EXTRACTED ENTRIES: Begin
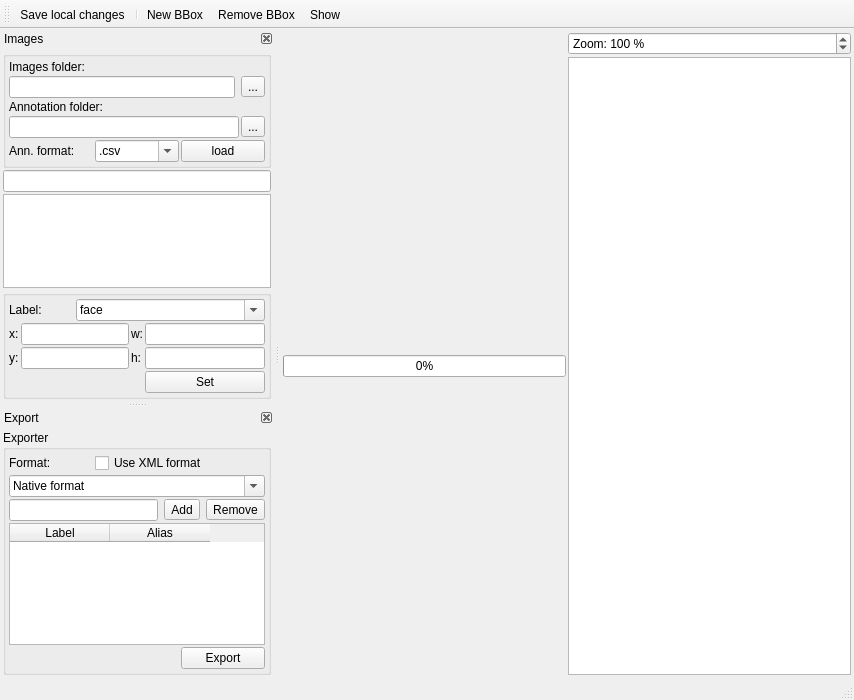
The window that src/mainwindow.ui (otre99/TaggerTool) describes before a commit, drawn with Qt 5.
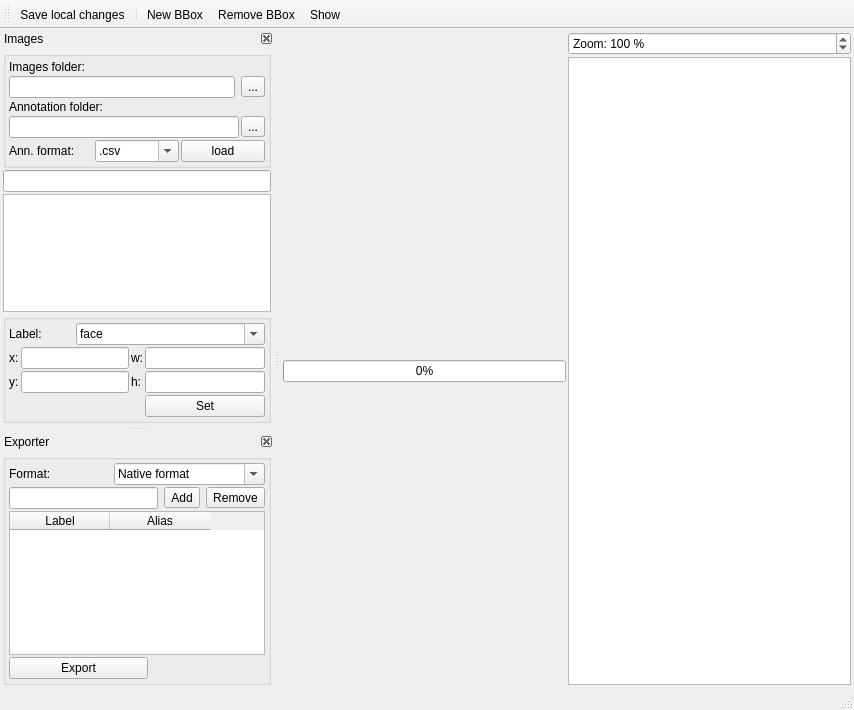
The same window after the commit. Icons and pictures are not drawn.

Diff of the .ui file:
```diff
--- a/src/mainwindow.ui
+++ b/src/mainwindow.ui
@@ -7,7 +7,7 @@
     <x>0</x>
     <y>0</y>
     <width>854</width>
-    <height>700</height>
+    <height>710</height>
    </rect>
   </property>
   <property name="windowTitle">
@@ -390,7 +390,7 @@
     <set>QDockWidget::DockWidgetClosable</set>
    </property>
    <property name="windowTitle">
-    <string>Export</string>
+    <string>Exporter</string>
    </property>
    <attribute name="dockWidgetArea">
     <number>1</number>
@@ -415,7 +415,7 @@
      <item>
       <widget class="QGroupBox" name="groupBox_4">
        <property name="title">
-        <string>Exporter</string>
+        <string/>
        </property>
        <layout class="QGridLayout" name="gridLayout_4">
         <property name="leftMargin">
@@ -433,34 +433,7 @@
         <property name="spacing">
          <number>2</number>
         </property>
-        <item row="4" column="2">
-         <widget class="QPushButton" name="pb_export_">
-          <property name="maximumSize">
-           <size>
-            <width>139</width>
-            <height>16777215</height>
-           </size>
-          </property>
-          <property name="text">
-           <string>Export</string>
-          </property>
-         </widget>
-        </item>
-        <item row="0" column="0">
-         <widget class="QLabel" name="label_9">
-          <property name="text">
-           <string>Format:</string>
-          </property>
-         </widget>
-        </item>
-        <item row="0" column="1" colspan="2">
-         <widget class="QCheckBox" name="check_box_use_xml_">
-          <property name="text">
-           <string>Use XML format</string>
-          </property>
-         </widget>
-        </item>
-        <item row="1" column="0" colspan="3">
+        <item row="0" column="1">
          <widget class="QComboBox" name="combo_box_line_format_">
           <property name="editable">
            <bool>true</bool>
@@ -482,7 +455,7 @@
           </item>
          </widget>
         </item>
-        <item row="2" column="0" colspan="3">
+        <item row="1" column="0" colspan="2">
          <layout class="QHBoxLayout" name="horizontalLayout_3">
           <item>
            <widget class="QLineEdit" name="le_label_to_add_"/>
@@ -503,7 +476,14 @@
           </item>
          </layout>
         </item>
-        <item row="3" column="0" colspan="3">
+        <item row="0" column="0">
+         <widget class="QLabel" name="label_9">
+          <property name="text">
+           <string>Format:</string>
+          </property>
+         </widget>
+        </item>
+        <item row="2" column="0" colspan="2">
          <widget class="QTableWidget" name="table_filter_list_">
           <property name="selectionBehavior">
            <enum>QAbstractItemView::SelectRows</enum>
@@ -520,6 +500,19 @@
           </column>
          </widget>
         </item>
+        <item row="4" column="0" colspan="2">
+         <widget class="QPushButton" name="pb_export_">
+          <property name="maximumSize">
+           <size>
+            <width>139</width>
+            <height>16777215</height>
+           </size>
+          </property>
+          <property name="text">
+           <string>Export</string>
+          </property>
+         </widget>
+        </item>
        </layout>
       </widget>
      </item>
```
EXTRACTED ENTRIES: End
_PROBLEM TO SOLVE_
Wherever a line of the entries holds the string "mainwindow", copy that line.

_WRITTEN REPLY_
The window that src/mainwindow.ui (otre99/TaggerTool) describes before a commit, drawn with Qt 5.
--- a/src/mainwindow.ui
+++ b/src/mainwindow.ui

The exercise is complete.